The Scapa Flow Landscape Partnership Scheme

The Iron Age

Orkney’s Iron Age is dominated by the monumental stone towers known as brochs but they only tell part of the story of this highly sophisticated and varied period.

Entrance to the broch at Gurness.

During the first millennium BC, massive stone towers known as brochs began to be built throughout Atlantic Scotland. There are over a hundred known in Orkney, with several on South Ronaldsay and Burray (Borgorey, or Broch Island). Recent excavations at The Cairns in South Ronaldsay have uncovered a huge broch site which may yet prove to be one of the largest sites  discovered.

Small villages are often clustered around Orkney’s brochs such as at The Skeo on Brims peninsula in South Walls. However, brochs only tell part of the Iron Age story. Many other types of sites are also known from this time, such as souterrains, underground passages and chambers. The function of these is still the subject of much debate. Once thought to be mere isolated grain stores or refuges, they are now known to have been associated with above ground buildings and are thought to have played a crucial role in ritual life. One such souterrain was recently excavated at Windwick in South Ronaldsay, just a short distance from the broch at The Cairns.

The Iron Age also sees promontory forts, such as the Castle of Burwick and artificial islands known as crannogs often built in lochs.

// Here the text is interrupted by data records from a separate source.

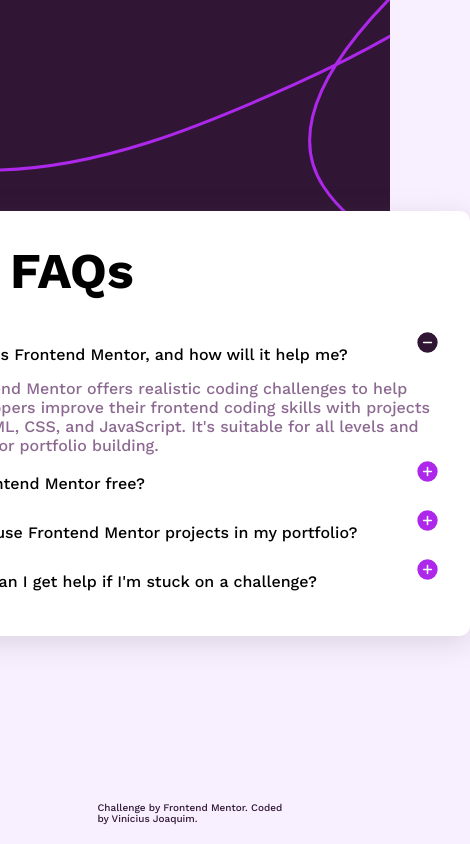
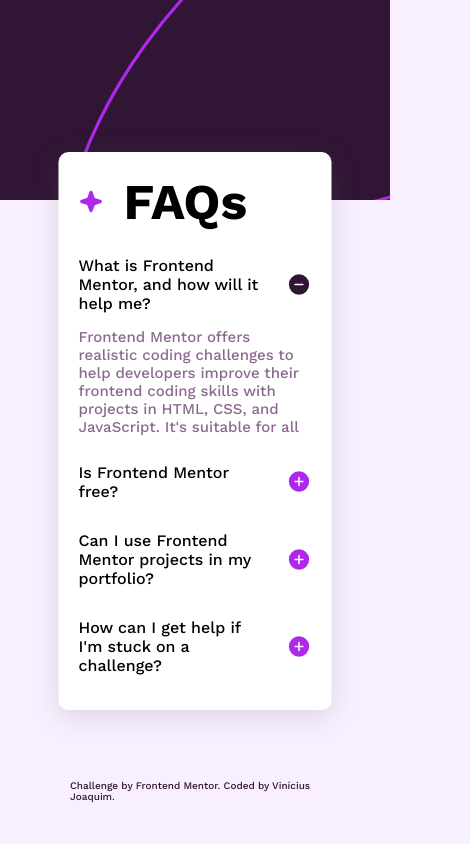
Before and after one commit to Vinicius-J/07_faq-accordion-main, a plain HTML site: page assets/index.html in a window 390 px wide. Both pictures are taken after a click on the label "What is Frontend Mentor, and how will it help me?". Shown: the whole page, 470 px wide, since content can reach past the window. Drawn offline with nearby package versions, Linux system fonts and the light colour scheme.

Commit message:
🚀 Projeto concluído

```diff
--- a/assets/css/style.css
+++ b/assets/css/style.css
@@ -41,8 +41,13 @@ hr{
 
 .background-top{
     background-image: url(../images/background-pattern-desktop.svg);
-    width: 100%;
+    min-width: 100vw;
     height: 30rem;
+}
+
+.space-body{
+    min-width: 100vw;
+    height: 35rem;
 }
 
 .container{
@@ -51,53 +56,22 @@ hr{
     position: absolute;
     padding: 3rem;
     border-radius: 1rem;
-    top: 25%;
+    top: 25rem;
     left: 50%;
     transform: translate(-50%);
     box-shadow: rgba(100, 100, 111, 0.2) 0 0.7rem 2.9rem 0;
+    margin-bottom: 3rem;
 }
 
 .container .title{
     display: flex;
     margin-bottom: 3rem;
-}
-
-.container h1{
-    font-size: 5rem;
-    padding-left: 2rem;
-}
-
-.bloc-input{
-    display: flex;
-    justify-content: space-between;
     align-items: center;
 }
 
-.bloc-input label{
-    font-size: 1.6rem;
-    font-weight: 500;
-    cursor: pointer;
-}
-
-.bloc-input label:hover{
-    color: var(--Light-purple);
-}
-
-.bloc-input .checkbox{
-    appearance: none;
-    width: 2.5rem;
-    height: 2.5rem;
-    background-image: url(../images/icon-plus.svg);
-    background-position: center;
-    background-repeat: no-repeat;
-    background-size: cover;
-    cursor: pointer;
-    transition: all 250ms ease-in-out;
-}
-
-.bloc-input .checkbox:checked{
-    transform: rotate(-180deg);
-    background-image: url(../images/icon-minus.svg);
+.container .title h1{
+    font-size: 5rem;
+    padding-left: 2rem;
 }
 
 .text-color{
@@ -114,6 +88,7 @@ hr{
     display: flex;
     flex-wrap: wrap;
     justify-content: space-between;
+    align-items: center;
 }
 
 .style-content .label-checkbox{
@@ -135,6 +110,7 @@ hr{
     background-position: center;
     background-repeat: no-repeat;
     background-size: cover;
+    cursor: pointer;
     transition: all 250ms ease-in-out;
 }
 
@@ -146,17 +122,20 @@ hr{
 .style-content .text-checkbox{
     color: var(--Grayish-purple);
     height: 0;
+    margin-bottom: 0;
     overflow: hidden;
     transition: all 250ms ease-in-out;
 }
 
 .style-content .checkbox:checked + .text-checkbox{
     height: 8rem;
+    margin-bottom: 1rem;
 }
 
 .attribution{
+    min-width: 25rem;
     position: absolute;
-    bottom: 2rem;
+    bottom: 5%;
     left: 50%;
     transform: translate(-50%);
 }
@@ -174,3 +153,36 @@ hr{
 .attribution p a:hover{
     color: var(--Light-purple);
 }
+
+@media (max-width:600px) {
+    .background-top{
+        background-image: url(../images/background-pattern-mobile.svg);
+        background-position: center;
+        background-repeat: no-repeat;
+        background-size: cover;
+        height: 20rem;
+    }
+    .container{
+        width: 70%;
+        padding: 2rem;
+        top: 18%;
+    }
+    .container h1{
+        font-size: 3rem;
+    }
+    .container .title{
+        margin-bottom: 1rem;
+    }
+    .container .title img{
+        width: 2.5rem;
+    }
+    .style-content .label-checkbox{
+        flex-basis: 80%;
+    }
+    .style-content .text-checkbox p{
+        font-size: 1.5rem;
+    }
+    .style-content .checkbox:checked + .text-checkbox{
+        height: 11rem;
+    }
+}
--- a/assets/index.html
+++ b/assets/index.html
@@ -11,6 +11,7 @@
 
 <body>
   <div class="background-top"></div>
+  <div class="space-body"></div>
   <section class="container">
     <div class="title">
       <img src="./images/icon-star.svg" alt="Star">
```
Also changed, not shown: 1 other file.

Unlike in southern Britain, there was no Roman settlement in Orkney and so the Iron Age extends all the way through the Pictish period until the arrival of the Vikings.